There are really at least three different issues going on in the threads of the discussion about United Ways on the Chronicle of Philanthropy website, and I do think that it’s worthwhile to separate and identify them, because they are separate and distinct.
The three issues are:
1. Workplace giving as a viable means of non-profit fundraising.
2. The strategic change in direction undertaken by United Way six years ago.
3. How United Ways are perceived by others in the non-profit community.
Viability of Workplace Giving
Some of the discussion threads insinuate that workplace giving is a dinosaur and has no business in the current mix of non-profit fundraising vehicles. I vehemently disagree with that statement, because workplace giving when done well, such as with the Combined Federal Campaign (CFC) has continued to grow, and is and remains, the most donor friendly way for givers to contribute to charities they care about. Most non-profits profess being donor-centric, but what they really are: is non-profit (their own) centric. If you think about it, most of us who give, care about more than one issue, and using the CFC as the model:
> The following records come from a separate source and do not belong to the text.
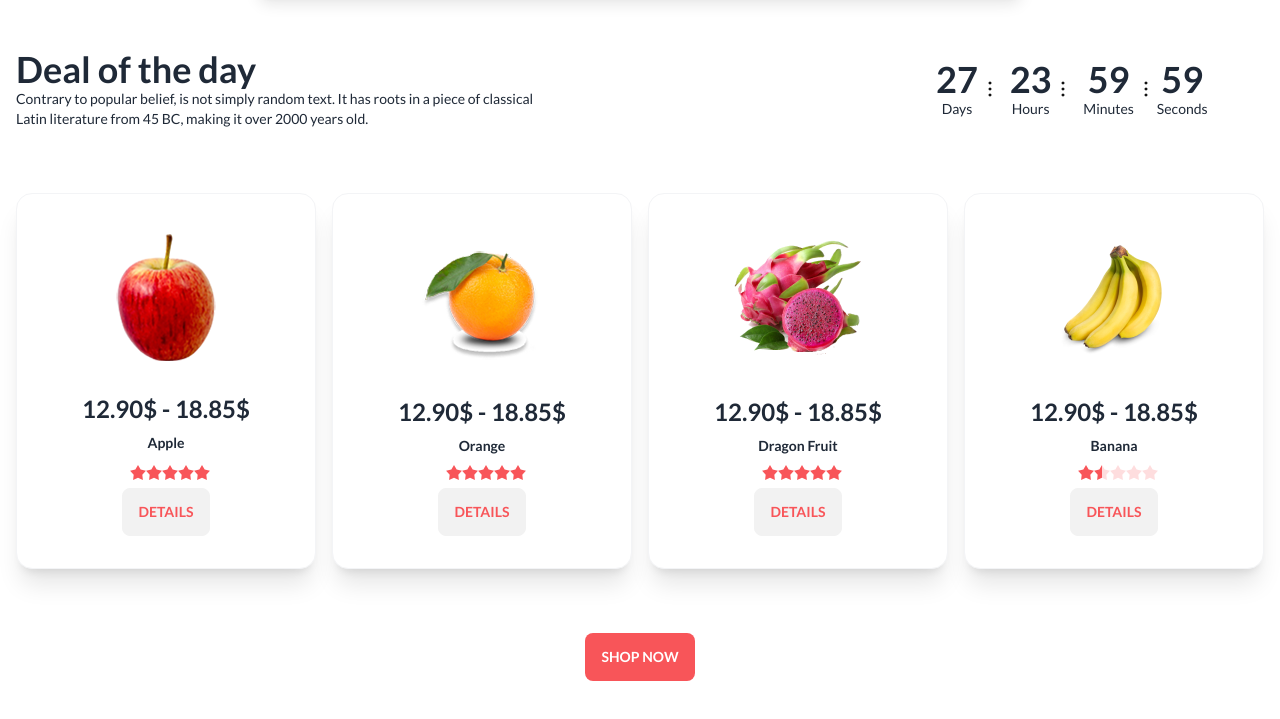
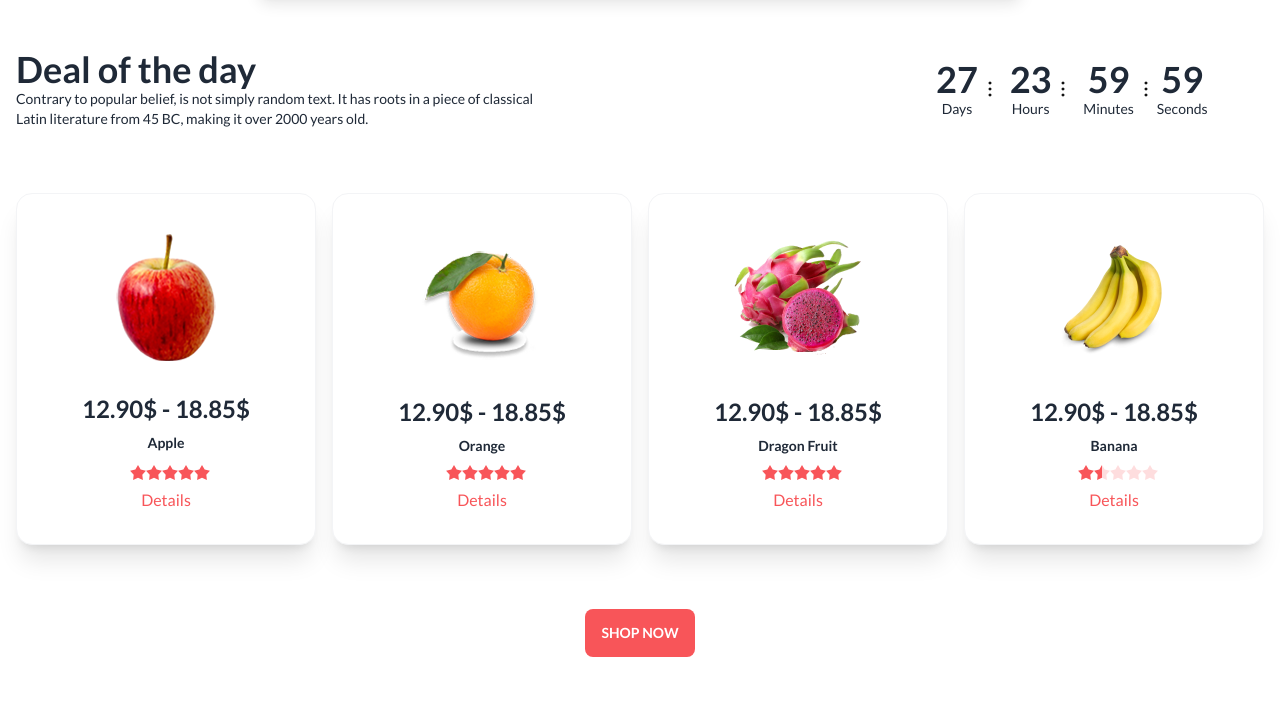
Before and after one commit to ShahariarSohan/fruit-burst-website, a plain HTML site: page index.html in a window 1280 px wide. Shown: the part 867-1586 px from the top of the page. Drawn offline with nearby package versions, Linux system fonts and the light colour scheme.

Commit message:
fruit section added

```diff
--- a/index.html
+++ b/index.html
@@ -250,7 +250,7 @@
               <input type="radio" name="rating-10" class="bg-clr-pink mask mask-star-2 mask-half-2" />
             </div>
             <!-- Open the modal using ID.showModal() method -->
-            <button class="btn text-clr-pink" onclick="my_modal_1.showModal()">details</button>
+            <button class=" text-clr-pink" onclick="my_modal_1.showModal()">Details</button>
             <dialog id="my_modal_1" class="modal">
               <form method="dialog" class="modal-box ">
                 <figure class="">
@@ -304,7 +304,7 @@
               <input type="radio" name="rating-10" class="bg-clr-pink mask mask-star-2 mask-half-2" />
             </div>
             <!-- Open the modal using ID.showModal() method -->
-            <button class="btn text-clr-pink" onclick="my_modal_2.showModal()">details</button>
+            <button class=" text-clr-pink" onclick="my_modal_2.showModal()">Details</button>
             <dialog id="my_modal_2" class="modal">
               <form method="dialog" class="modal-box ">
                 <figure >
@@ -359,7 +359,7 @@
               <input type="radio" name="rating-10" class="bg-clr-pink mask mask-star-2 mask-half-2" />
             </div>
             <!-- Open the modal using ID.showModal() method -->
-            <button class="btn text-clr-pink" onclick="my_modal_3.showModal()">details</button>
+            <button class=" text-clr-pink" onclick="my_modal_3.showModal()">Details</button>
             <dialog id="my_modal_3" class="modal">
               <form method="dialog" class="modal-box ">
                 <figure class="">
@@ -414,7 +414,7 @@
               <input type="radio" name="rating-10" class="bg-clr-pink mask mask-star-2 mask-half-2" />
             </div>
             <!-- Open the modal using ID.showModal() method -->
-            <button class="btn text-clr-pink" onclick="my_modal_4.showModal()">details</button>
+            <button class=" text-clr-pink" onclick="my_modal_4.showModal()">Details</button>
             <dialog id="my_modal_4" class="modal">
               <form method="dialog" class="modal-box ">
                 <figure class="">
```
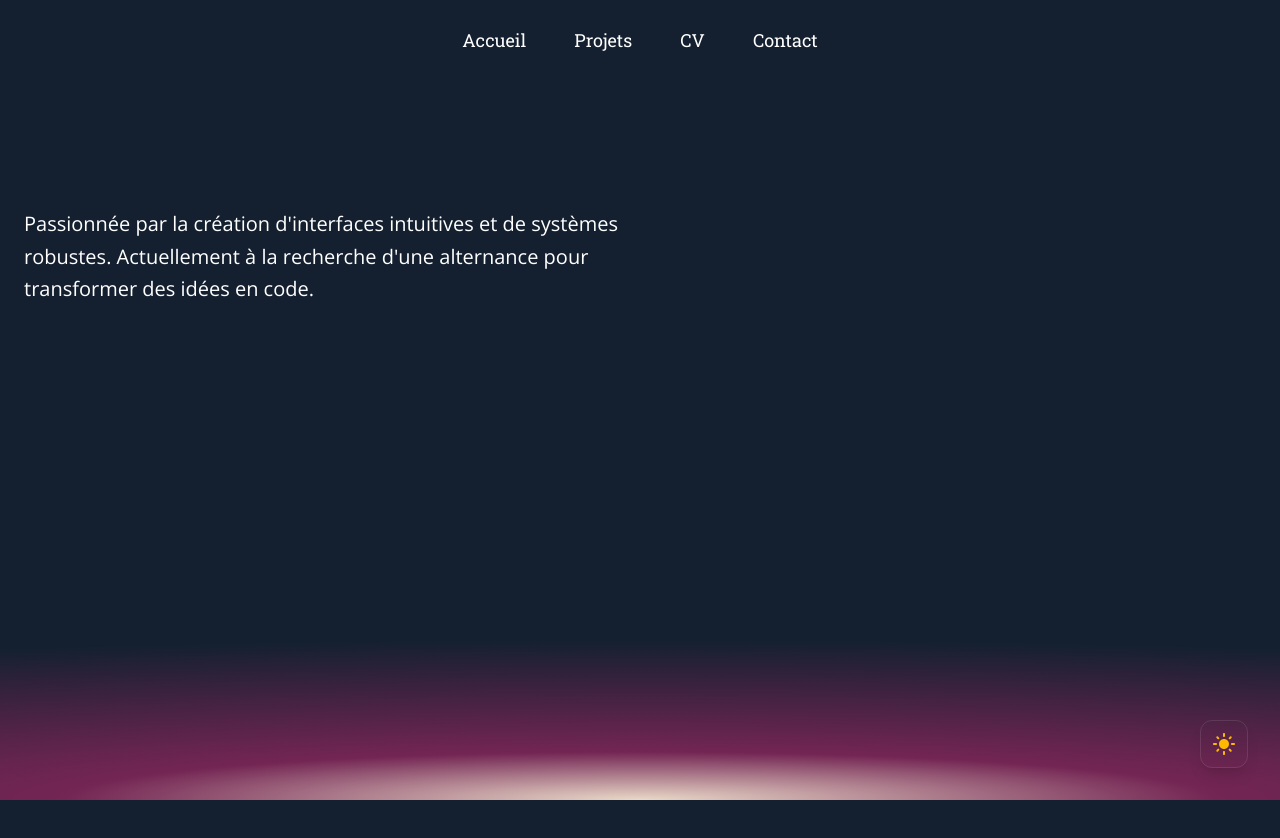
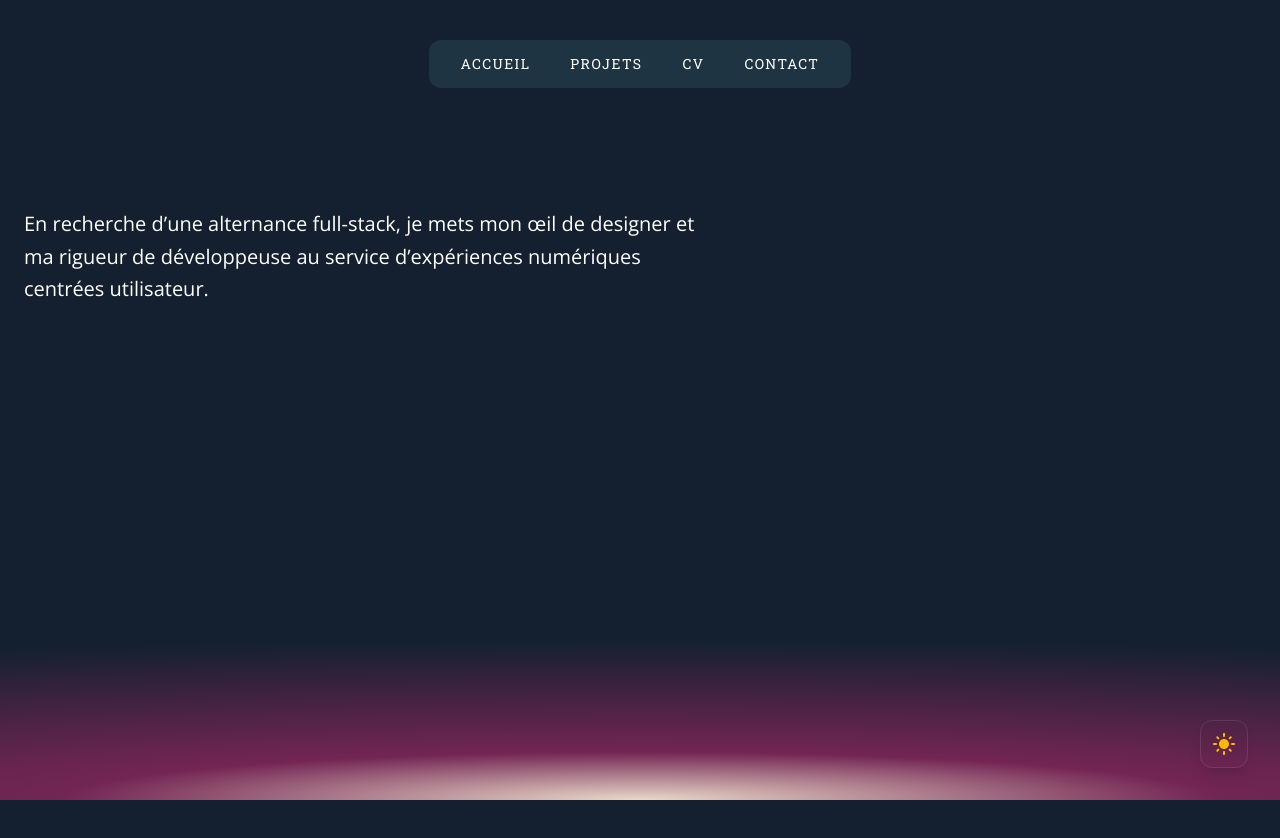
Before and after one commit to cecilepardo/project___portfolio2026, a React (Vite) app: page / in a window 1280 px wide. Shown: the top 838 px of the page. Built offline with nearby package versions, Linux system fonts and the light colour scheme.

Commit message:
final responsive navbar

```diff
--- a/src/components/Hero.tsx
+++ b/src/components/Hero.tsx
@@ -2,8 +2,9 @@ const Hero = () => {
   return (
     <section className="pt-32 px-6 flex flex-col gap-4">
       <p className="text-main text-lg md:text-xl max-w-2xl leading-relaxed">
-        Passionnée par la création d'interfaces intuitives et de systèmes robustes.
-        Actuellement à la recherche d'une alternance pour transformer des idées en code.
+        En recherche d’une alternance full-stack,
+        je mets mon œil de designer et ma rigueur de développeuse
+        au service d’expériences numériques centrées utilisateur.
       </p>
     </section>
   );
--- a/src/components/Navbar.tsx
+++ b/src/components/Navbar.tsx
@@ -12,10 +12,17 @@ const Navbar = () => {
   ];
 
   return (
-    <nav className="fixed top-0 left-0 w-full h-20 z-[1100] flex items-center bg-space md:bg-transparent border-b border-white/5 md:border-none">
-      <div className="w-full px-6 flex justify-between items-center">
+    /* Container principal décollé du haut sur Desktop */
+    <nav className="fixed top-0 left-0 w-full h-20 z-[1100] flex items-center justify-center bg-space md:bg-transparent md:top-6">
 
-        {/* BLOC NOM & SOUSTITRE (Mobile uniquement) */}
+      {/* Le Rectangle flottant Desktop
+          - md:max-w-2xl : Largeur contenue pour 4 liens
+          - md:rounded-xl : Rectangle à bords arrondis (pas pilule)
+          - md:h-12 : Hauteur ajustée pour un look compact
+      */}
+      <div className="w-full h-full px-6 flex justify-between items-center md:h-12 md:w-auto md:max-w-2xl md:bg-[var(--color-nav)] md:rounded-xl md:px-8">
+
+        {/* NOM & SOUSTITRE (Visible uniquement sur Mobile) */}
         <div className="flex flex-col md:hidden">
           <Link to="/" className="text-main font-title text-lg font-bold leading-tight">
             Cécile Pardo
@@ -25,41 +32,39 @@ const Navbar = () => {
           </span>
         </div>
 
-        {/* BOUTON BURGER / CROIX */}
+        {/* BOUTON BURGER (Mobile) */}
         <button
           onClick={() => setIsOpen(!isOpen)}
           className="relative w-8 h-8 flex items-center justify-center z-[1200] md:hidden focus:outline-none"
           aria-label="Toggle menu"
         >
           <div className="flex flex-col justify-between w-6 h-4">
-            {/* Utilisation de la variable CSS directe */}
             <span className={`block w-full h-0.5 bg-[var(--text-main)] transition-all duration-300 origin-center ${isOpen ? 'rotate-45 translate-y-[7px]' : ''}`}></span>
             <span className={`block w-full h-0.5 bg-[var(--text-main)] transition-all duration-300 ${isOpen ? 'opacity-0' : ''}`}></span>
             <span className={`block w-full h-0.5 bg-[var(--text-main)] transition-all duration-300 origin-center ${isOpen ? '-rotate-45 -translate-y-[7px]' : ''}`}></span>
           </div>
         </button>
 
-        {/* MENU DE NAVIGATION */}
-        <ul className={`
-          /* Positionnement Plein Écran Mobile */
-          fixed inset-0 flex flex-col items-center justify-center gap-8 transition-transform duration-500 ease-in-out
+        {/* LISTE DES LIENS */}
+        <ul
+          style={{
+            backgroundImage: window.innerWidth < 768 ? 'linear-gradient(to bottom, var(--color-space) 80%, transparent 100%)' : 'none'
+          }}
+          className={`
+            fixed top-0 left-0 w-full h-[60vh] flex flex-col items-center justify-center gap-8 transition-transform duration-500 ease-in-out
+            z-[1050] opacity-100
+            ${isOpen ? 'translate-y-0' : '-translate-y-full'}
 
-          /* Style Mobile : Fond opaque pour cacher le Hero, Masque pour fondu en bas */
-          bg-space z-[1050]
-          [mask-image:linear-gradient(to_bottom,black_85%,transparent_100%)]
-
-          /* Animation Haut -> Bas */
-          ${isOpen ? 'translate-y-0' : '-translate-y-full'}
-
-          /* Style Desktop : Horizontal, centré, pas de fond */
-          md:static md:translate-y-0 md:flex md:flex-row md:bg-transparent md:w-full md:justify-center md:gap-12 md:[mask-image:none]
-        `}>
+            /* Desktop Reset : On centre les liens dans le rectangle */
+            md:static md:translate-y-0 md:h-auto md:flex md:flex-row md:bg-transparent md:w-auto md:gap-10
+          `}
+        >
           {navLinks.map((link) => (
             <li key={link.name}>
               <Link
                 to={link.path}
                 onClick={() => setIsOpen(false)}
-                className="text-main font-title text-2xl md:text-lg hover:text-sun transition-colors duration-300"
+                className="text-main font-title text-2xl md:text-sm uppercase tracking-widest hover:text-sun transition-colors duration-300"
               >
                 {link.name}
               </Link>
```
CFC – The Most Donor Friendly Means of Donating to your Non-profit
If you stop and truly consider the charitable giving process from the donor’s perspective, not just the non-profit’s perspective, the CFC is the most donor friendly means of donating to any non-profit. The Federal public servant donor, with one pledge card and one transaction:
● Can donate to multiple charities with just one pledge.
● Gives money to the non-profit before it ever hits their checkbook.
● Accrues no interest charges from credit card donations.
● Makes a secure donation —their personal information is never on the Web, and government payroll systems are secure.
● Donors may remain anonymous if they wish — CFC anonymous donors are some of a nonprofits best supporters, and a majority of the CFC donors choose this option.
One of the unique features of workplace giving is the fact that it occurs in the workplace. This sounds rather obvious but what much of the non-profit sector has forgotten, (or never learned) is that this means that workplace giving is the only type of non-profit fundraising that is subsidized, high leverage, low risk fundraising. As an added bonus, the monies generated are unrestricted, reliable and predictable.
Given the intense interest in the non-profit sector about leadership development, there are other hidden benefits to workplace giving, namely that it provides the perfect training ground for actually developing leadership skills.
I will address the other two issues in subsequent posts.